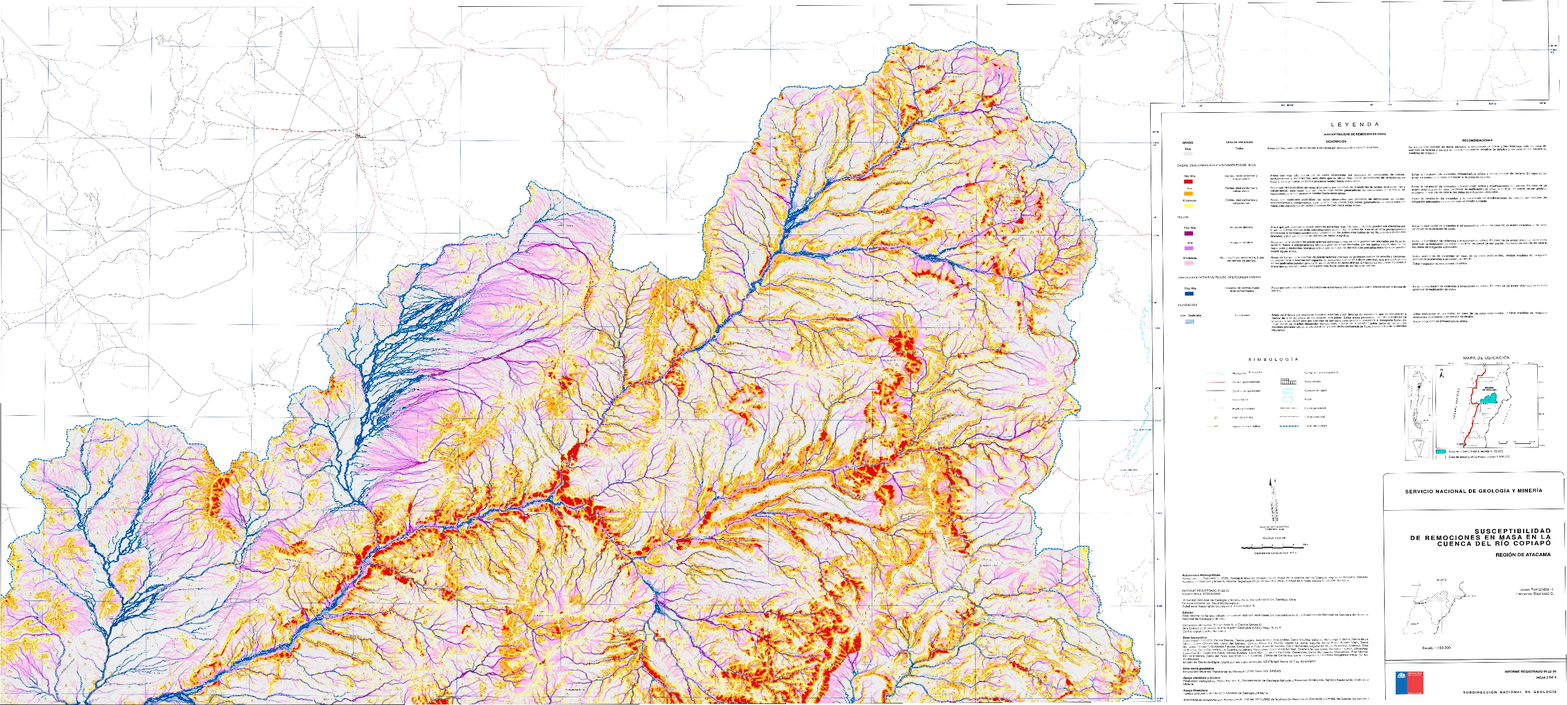
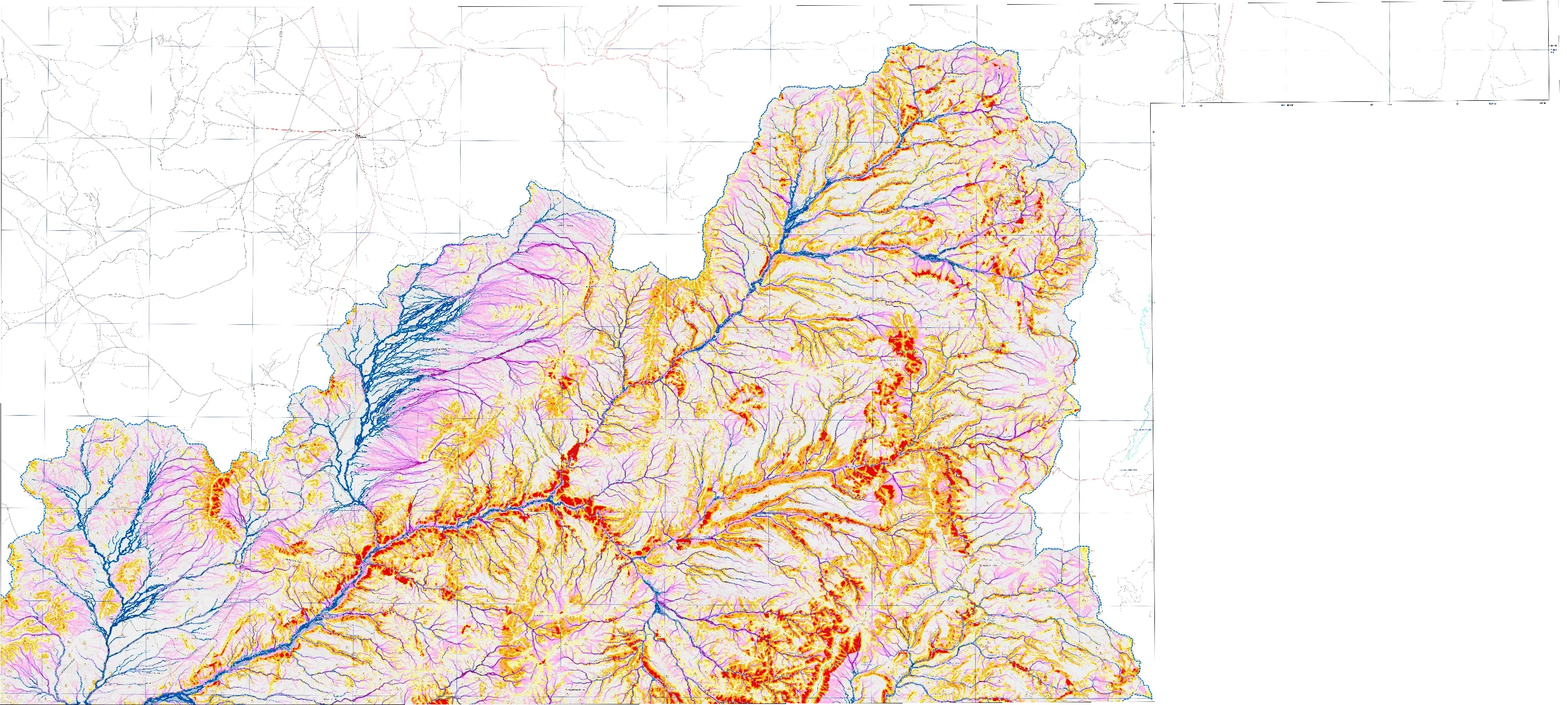
Peligros Copiapó: recuadros de leyenda y rótulo transparentes en hojas 2-4 (tapaban terreno); la leyenda sigue en su botón

diff --git a/index.html b/index.html
@@ -247,7 +247,7 @@
 <script>
 const CATS = [["geologia","🗺 Geología Básica"],["peligros","⚠ Peligros Geológicos"],["aplicada","🧪 Geología Aplicada"],
   ["historico","📜 Histórico"],["academico","🎓 Académicos"],["hillshade","🏔 Hillshade"]];
-const ASSET_V = '?v=20261012e';   // cache-bust de overlays/leyendas (subir al cambiar assets)
+const ASSET_V = '?v=20261012f';   // cache-bust de overlays/leyendas (subir al cambiar assets)
 const map = L.map('map',{center:[-33.9,-71.2],zoom:5});
 const bases = {
   "Satelital": L.tileLayer('https://server.arcgisonline.com/ArcGIS/rest/services/World_Imagery/MapServer/tile/{z}/{y}/{x}',{maxZoom:19,attribution:'Esri'}),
□ □ □
Pull out all lines containing the word "cambiar" from the entries above.

Answer for the task —
-const ASSET_V = '?v=20261012e';   // cache-bust de overlays/leyendas (subir al cambiar assets)
+const ASSET_V = '?v=20261012f';   // cache-bust de overlays/leyendas (subir al cambiar assets)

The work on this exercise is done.